"I have faced them my whole career. So I thank them very much."
Before Martinez left the field for the final time, the five-time All-Star and two-time Silver Slugger winner turned and gave a bow.
Martinez's relationship with the fans in Detroit has been stormy over the years. He and Cabrera criticized them for being overly negative during the team's run of four straight division titles. And he was vilified for trying to play peacemaker with Yankees catcher Gary Sanchez during the on-field brawl with the Yankees last season.
"You have to be man enough to admit when you are struggling," he said. "A regular family comes to the ballpark and they are going to spend a lot of money. So they have the right to let you know that you suck.
"But you know what, I can't stand myself when I suck. So whatever anybody else says, it won't hurt me because I know I suck. That's the bottom line. I work my butt off so I don't suck. I want the fans to know, they not only made me a better player, they made me a better person."
The Tigers presented Martinez with the game ball and another gift, this one from the coaching staff, after the game. From the smell of things, they also gave him a beer shower.
“The best part for me has been watching Victor Martinez,” Gardenhire said. “That’s been the coolest part of this year for me, being a part of watching him end his career and seeing how professional he is and how much he’s meant to this clubhouse.
“It’s been a pleasure, I can tell you that.”
Besides the 2,153 hits, Martinez finishes his career with 423 doubles, 246 home runs and 1,178 RBIs. He has hit the 16th most home runs among switch-hitters in Major League Baseball history and ranks 15th in RBIs. His hit total is 23rd.
No Tigers switch-hitter drove in more runs than Martinez.
He will finish ranked fifth in RBI, fourth in batting average and sixth in home runs among all Venezuelan-born players.
“If you didn’t pick his brain, then you weren’t trying to get better,” Gardenhire said. “And it’s not just about playing baseball, but about the whole life of baseball. How to take care of yourself on and off the field.
“He’s willing to talk, you just have to go up and ask him about it. We are going to miss him.”
Martinez is putting his bat and cleats on the shelf, but he will still travel with the Tigers to Minnesota and Milwaukee.
"He said he wanted to sit back and watch the kids play," Gardenhire said. "That's Victor. I get to have another manager on the bench."
Martinez addressed the team after the game.
"If you could have been in that clubhouse and seen him in there," Gardenhire said. "All the players were looking at him and you could see how much they respected him. That tells you all you need to know about this guy.

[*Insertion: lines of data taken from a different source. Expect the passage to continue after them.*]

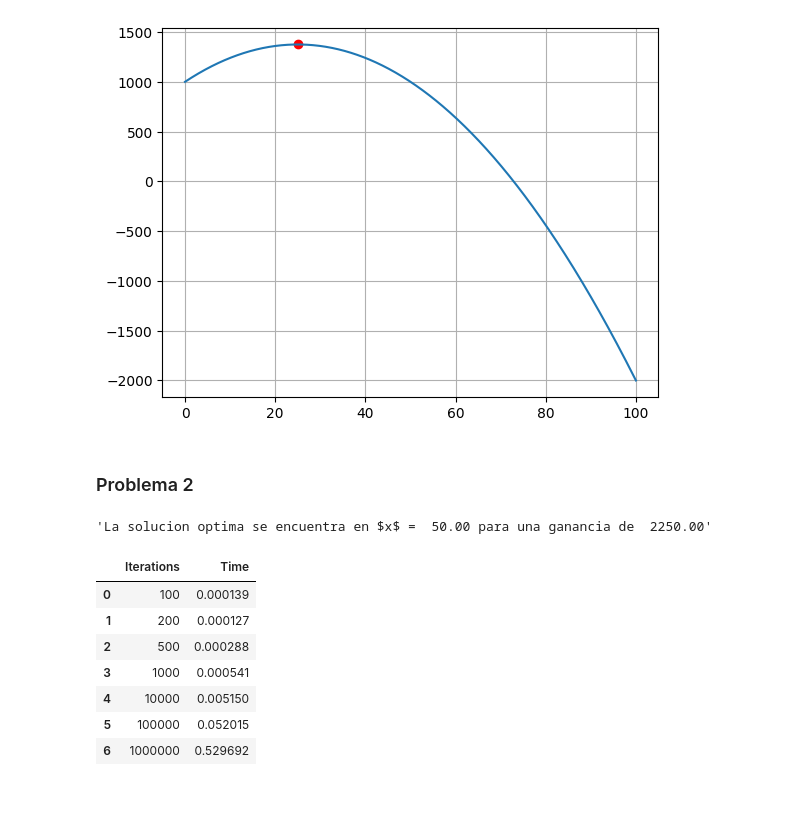
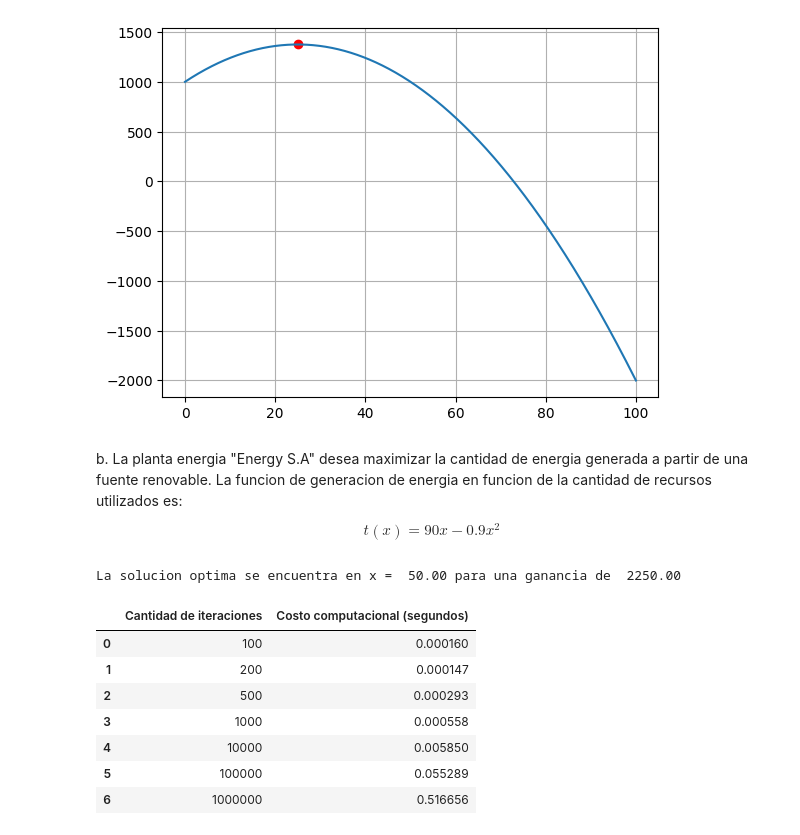
Before and after one commit to kkyouma/optimizacion, a Jupyter notebook: Prueba 1/guia-1.ipynb, the cells around one changed output. Drawn from its saved outputs; the diff is of its cells as text; code cells hidden in the pictures; blank space fills up the shorter version.

```diff
--- a/Prueba 1/guia-1.ipynb
+++ b/Prueba 1/guia-1.ipynb
@@ -62,44 +68,49 @@ plt.grid()
 # %% [output]
 El mayor beneficio se encuentra en x =  25.00, con  1375.00 de beneficio
 [figure]
-# %% [markdown]
-### Problema 2
+# %% [markdown]
+b. La planta energia "Energy S.A" desea maximizar la cantidad de energia generada a partir de una fuente renovable. La funcion de generacion de energia en funcion de la cantidad de recursos utilizados es:
+
+$$
+t(x) = 90x - 0.9x^2
+$$
 # %%
 def obj_function2(x):
     return 90 * x - 0.9 * x**2
 
 
 def find_optimitation(itreations):
     X2 = np.linspace(0, 1000, iterations)
 
     max_value = -np.inf
     for x_value in X2:
         y_value = obj_function2(x_value)
         if y_value > max_value:
             max_value = y_value
             parameters = [x_value, y_value]
     return parameters
 
 
 if __name__ == "__main__":
     all_iterations = [100, 200, 500, 1000, 10000, 100000, 1000000]
     list_time = []
     parameters = []
     for iterations in all_iterations:
         start_time = time.perf_counter()
         parameters = find_optimitation(iterations)
         end_time = time.perf_counter() - start_time
         list_time.append(end_time)
 
 print (f"La solucion optima se encuentra en x = {parameters[0]: .2f} para una ganancia de {parameters[1]: .2f}")
-pd.DataFrame({"Iterations": all_iterations, "Time": list_time})
+pd.DataFrame({"Cantidad de iteraciones": all_iterations,
+              "Costo computacional (segundos)": list_time})
 # %% [output]
-'La solucion optima se encuentra en $x$ =  50.00 para una ganancia de  2250.00'
+La solucion optima se encuentra en x =  50.00 para una ganancia de  2250.00
-|  | Iterations | Time |
-| 0 | 100 | 0.000139 |
-| 1 | 200 | 0.000127 |
-| 2 | 500 | 0.000288 |
-| 3 | 1000 | 0.000541 |
-| 4 | 10000 | 0.005150 |
-| 5 | 100000 | 0.052015 |
-| 6 | 1000000 | 0.529692 |
+|  | Cantidad de iteraciones | Costo computacional (segundos) |
+| 0 | 100 | 0.000160 |
+| 1 | 200 | 0.000147 |
+| 2 | 500 | 0.000293 |
+| 3 | 1000 | 0.000558 |
+| 4 | 10000 | 0.005850 |
+| 5 | 100000 | 0.055289 |
+| 6 | 1000000 | 0.516656 |
```
Also changed, not shown: parts of 10 cells of this notebook.
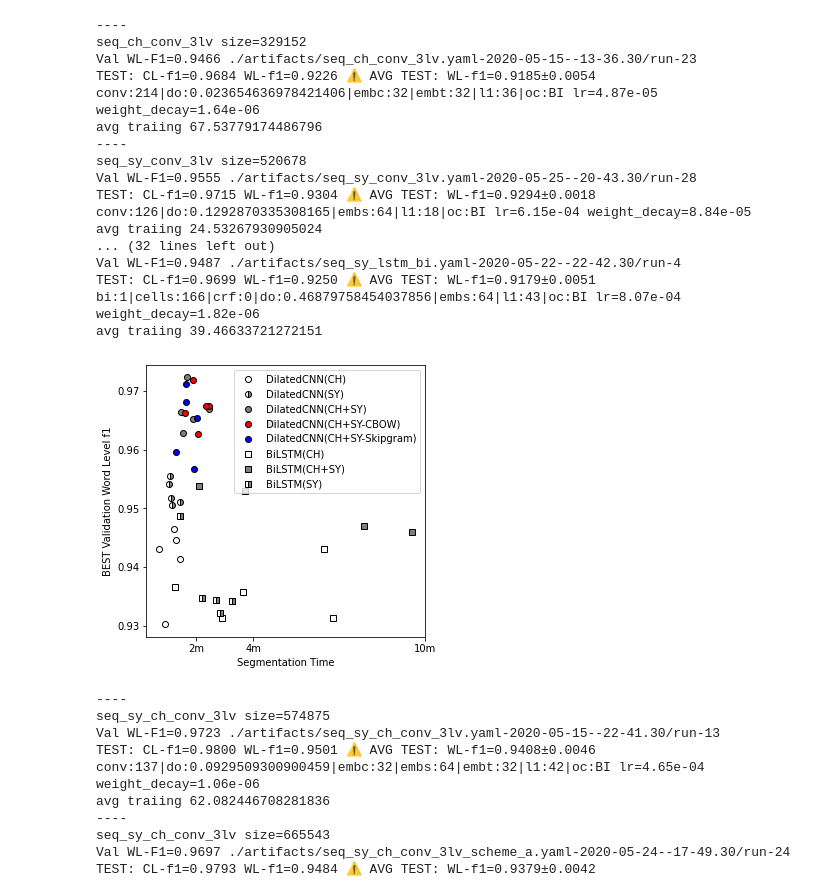
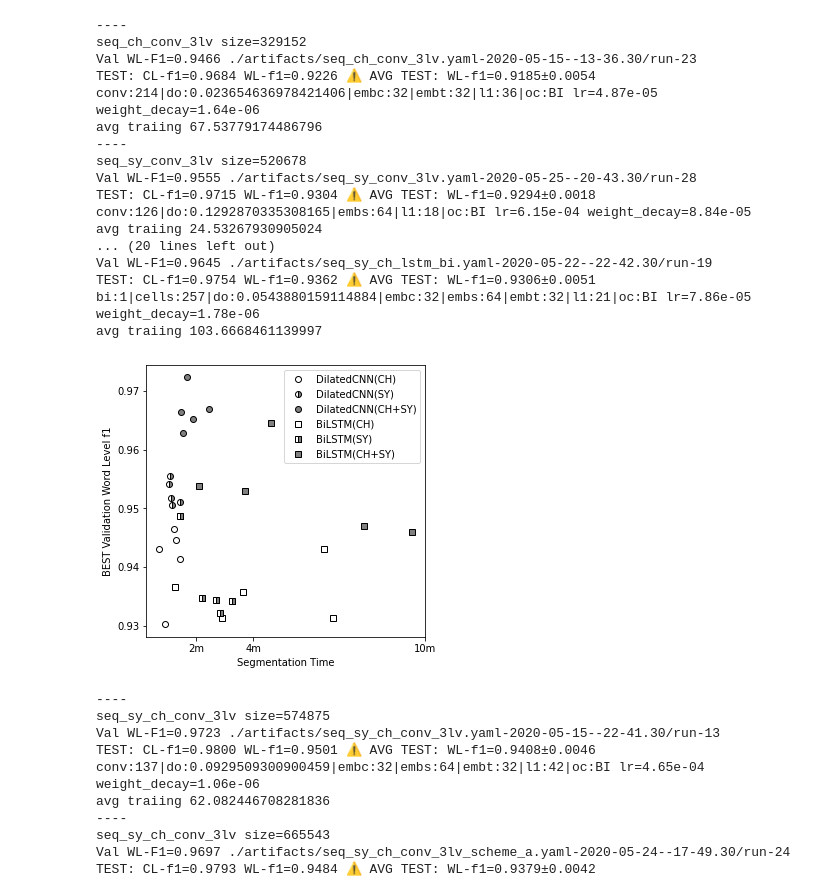
Before and after one commit to p16i/Syllable-based-Neural-Thai-Word-Segmentation, a Jupyter notebook: notebooks/viz-plot-hyperopt-results.ipynb, the cells around one changed output. Cells and saved outputs as stored; diff of their text form; code cells hidden in the pictures.

```diff
--- a/notebooks/viz-plot-hyperopt-results.ipynb
+++ b/notebooks/viz-plot-hyperopt-results.ipynb
@@ -8,6 +8,8 @@ data = {
     "DilatedCNN(CH)": "../stats/seq_ch_conv_3lv.yaml-2020-05-15--13-36.30.csv",
     "DilatedCNN(SY)": "../stats/seq_sy_conv_3lv.yaml-2020-05-25--20-43.30.csv",
     "DilatedCNN(SY)-SchemeA": "../stats/seq_sy_conv_3lv_scheme_a.yaml-2020-05-27--17-16.30.csv",
+    "DilatedCNN-CRF(SY)-SchemeA": "../stats/seq_sy_conv_3lv_crf_scheme_a.yaml-2020-05-27--23-33.10.csv",
+    "DilatedCNN-CRF(SY)-SchemeB": "../stats/seq_sy_conv_3lv_crf_scheme_b.yaml-2020-05-27--23-33.10.csv",
     "DilatedCNN(SY)-SchemeB": "../stats/seq_sy_conv_3lv_scheme_b.yaml-2020-05-27--17-16.30.csv",
     "DilatedCNN(CH+SY)": "../stats/seq_sy_ch_conv_3lv.yaml-2020-05-15--22-41.30.csv",
     "DilatedCNN-CRF(CH+SY)": "../stats/seq_sy_ch_conv_3lv_crf.yaml-2020-05-26--23-01.10.csv",
@@ -23,6 +25,7 @@ data = {
     "BiLSTM-CRF(CH+SY)": "../stats/seq_sy_ch_lstm_bi_crf.yaml-2020-05-23--13-12.10.csv",
     "BiLSTM(SY)": "../stats/seq_sy_lstm_bi.yaml-2020-05-22--22-42.30.csv",
     "BiLSTM(SY)-SchemeA": "../stats/seq_sy_lstm_scheme_a.yaml-2020-05-27--17-17.30.csv",
+    "BiLSTM-CRF(SY)-SchemeA": "../stats/seq_sy_lstm_crf_scheme_a.yaml-2020-05-27--23-34.10.csv",
     "BiLSTM(SY)-SchemeB": "../stats/seq_sy_lstm_scheme_b.yaml-2020-05-27--17-17.30.csv",
 }
 # %%
@@ -79,52 +82,40 @@ def plot_hyperopt(families, n=10):
             fillstyle="right" if "(SY)" in k else "full",
             markerfacecoloralt="white"
         )
 
     plt.ylabel("BEST Validation Word Level f1")
     plt.xlabel("Segmentation Time")
     plt.xticks([2, 4, 10], ["2m", "4m", "10m"])
 
-#     pythai_wlf1 = 0.70
-#     plt.text(6.6, pythai_wlf1 + 0.005, "PyThaiNLP's newmm (dummy)", style='italic')
-#     plt.axhline(pythai_wlf1, ls="--", color="gray", lw=1, zorder=0)
-
-
-#     deepcut_wlf1 = 0.96
-#     plt.text(8.6, deepcut_wlf1 + 0.005, "DeepCut (dummy)", style='italic')
-#     plt.axhline(deepcut_wlf1, ls="--", color="gray", lw=1, zorder=0)
-#     plt.legend(loc='center left', bbox_to_anchor=(1, 0.5))
     plt.legend()
 
 plot_hyperopt([
     "DilatedCNN(CH)",
     "DilatedCNN(SY)",
     "DilatedCNN(CH+SY)",
-    "DilatedCNN(CH+SY-CBOW)",
-    "DilatedCNN(CH+SY-Skipgram)",
     "BiLSTM(CH)",
+    "BiLSTM(SY)",
     "BiLSTM(CH+SY)",
-
-    "BiLSTM(SY)"
 ], n=5)
 # %% [output]
 ----
 seq_ch_conv_3lv size=329152
 Val WL-F1=0.9466 ./artifacts/seq_ch_conv_3lv.yaml-2020-05-15--13-36.30/run-23
 TEST: CL-f1=0.9684 WL-f1=0.9226 ⚠️ AVG TEST: WL-f1=0.9185±0.0054
 conv:214|do:0.023654636978421406|embc:32|embt:32|l1:36|oc:BI lr=4.87e-05 weight_decay=1.64e-06
 avg traiing 67.53779174486796
 ----
 seq_sy_conv_3lv size=520678
 Val WL-F1=0.9555 ./artifacts/seq_sy_conv_3lv.yaml-2020-05-25--20-43.30/run-28
 TEST: CL-f1=0.9715 WL-f1=0.9304 ⚠️ AVG TEST: WL-f1=0.9294±0.0018
 conv:126|do:0.1292870335308165|embs:64|l1:18|oc:BI lr=6.15e-04 weight_decay=8.84e-05
 avg traiing 24.53267930905024
-... (32 lines left out)
-Val WL-F1=0.9487 ./artifacts/seq_sy_lstm_bi.yaml-2020-05-22--22-42.30/run-4
-TEST: CL-f1=0.9699 WL-f1=0.9250 ⚠️ AVG TEST: WL-f1=0.9179±0.0051
-bi:1|cells:166|crf:0|do:0.46879758454037856|embs:64|l1:43|oc:BI lr=8.07e-04 weight_decay=1.82e-06
-avg traiing 39.46633721272151
+... (20 lines left out)
+Val WL-F1=0.9645 ./artifacts/seq_sy_ch_lstm_bi.yaml-2020-05-22--22-42.30/run-19
+TEST: CL-f1=0.9754 WL-f1=0.9362 ⚠️ AVG TEST: WL-f1=0.9306±0.0051
+bi:1|cells:257|do:0.0543880159114884|embc:32|embs:64|embt:32|l1:21|oc:BI lr=7.86e-05 weight_decay=1.78e-06
+avg traiing 103.6668461139997
-[figure, old version]
+[figure, new version]
 # %%
 plot_hyperopt([
     "DilatedCNN(CH+SY)",
```
Also changed, not shown: parts of 8 cells of this notebook, 2 other files.
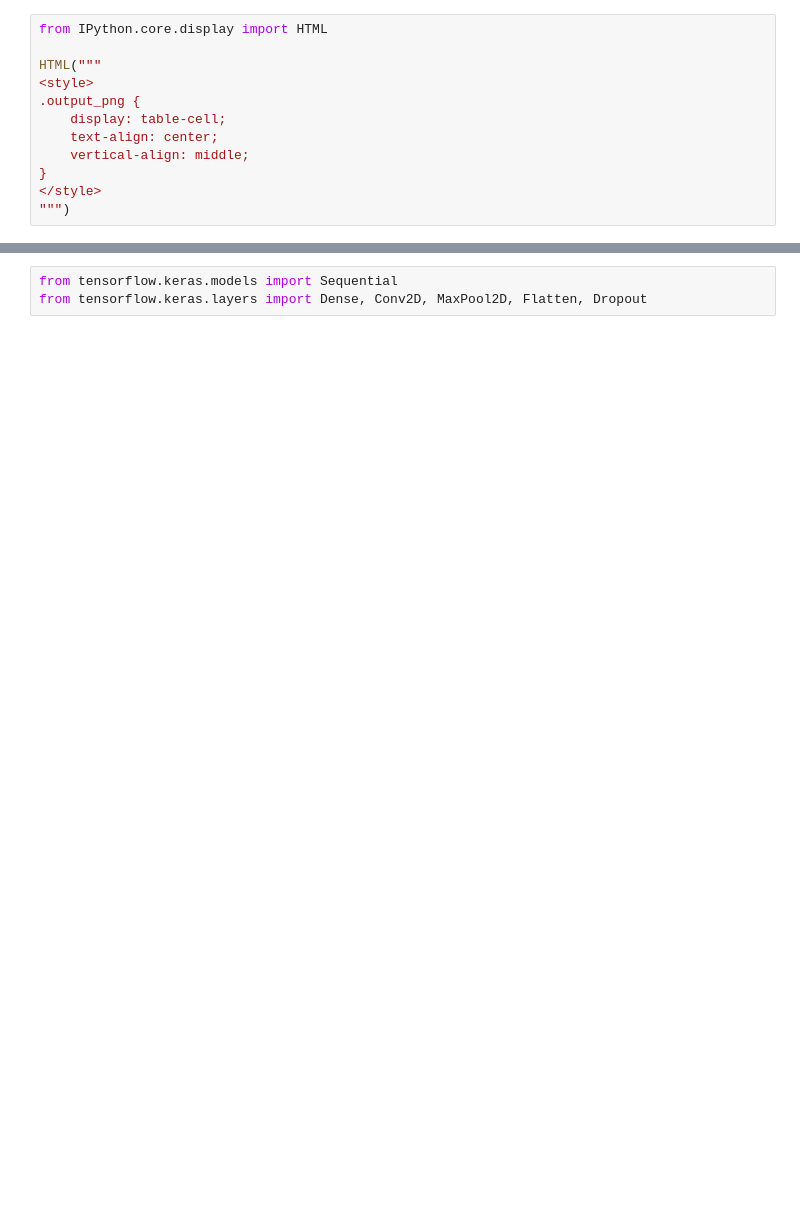
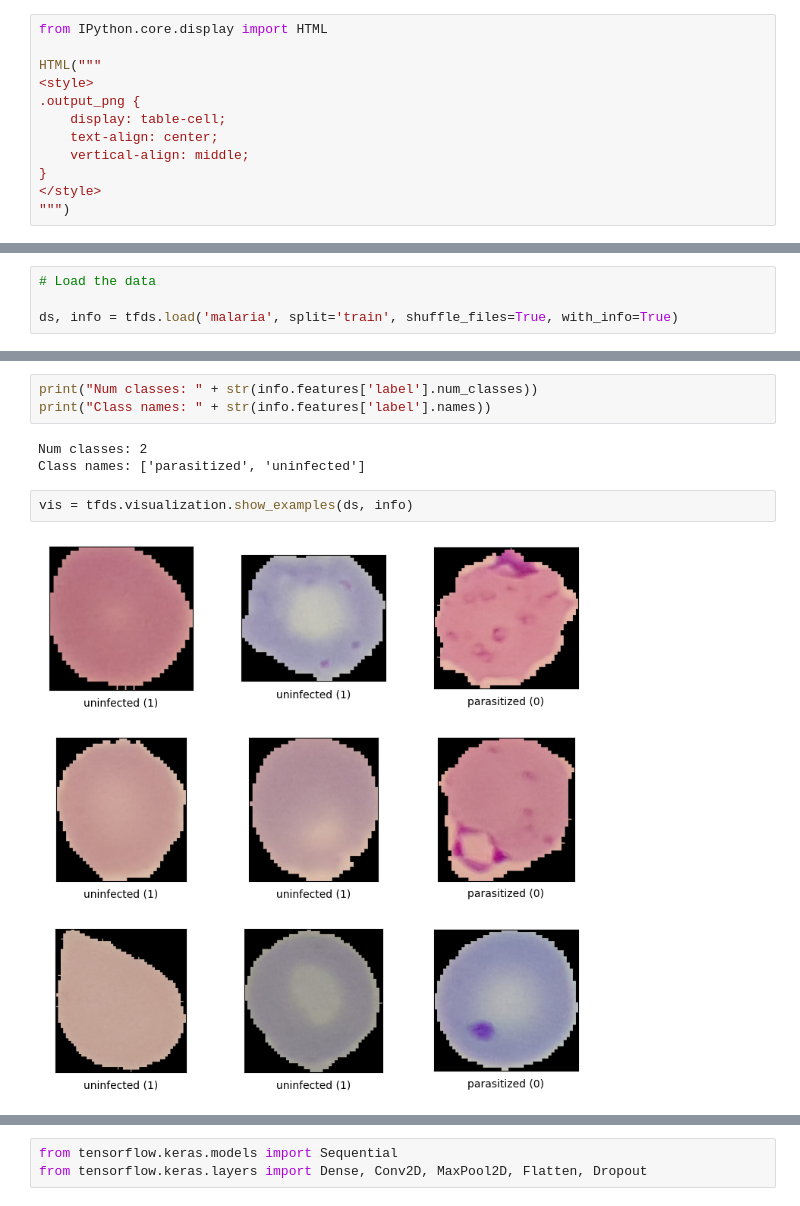
Before and after one commit to sterling-swygert/RL, a Jupyter notebook: tf_notebooks/CNNs/MalariaCells.ipynb, the cells around one changed output, grey strips where cells are left out. Saved outputs shown, nothing was run; the diff lists cells and outputs as text; blank space fills up the shorter version.

```diff
--- a/tf_notebooks/CNNs/MalariaCells.ipynb
+++ b/tf_notebooks/CNNs/MalariaCells.ipynb
@@ -179,0 +47,4 @@ train_vals = np.fromiter(train_ds.map(lambda x, y: y), float)
+# %%
+# Load the data
+
+ds, info = tfds.load('malaria', split='train', shuffle_files=True, with_info=True)
@@ -179,0 +54,10 @@ train_vals = np.fromiter(train_ds.map(lambda x, y: y), float)
+# %%
+print("Num classes: " + str(info.features['label'].num_classes))
+print("Class names: " + str(info.features['label'].names))
+# %% [output]
+Num classes: 2
+Class names: ['parasitized', 'uninfected']
+# %%
+vis = tfds.visualization.show_examples(ds, info)
+# %% [output]
+[figure, added]
```
Also changed, not shown: parts of 98 cells of this notebook.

"He spoke to the guys and it was heartfelt. I was looking at the players' eyes. They were pretty fired up. That was pretty cool. You see things like this in the game and it really tells you how much baseball really means to people. This is a big moment."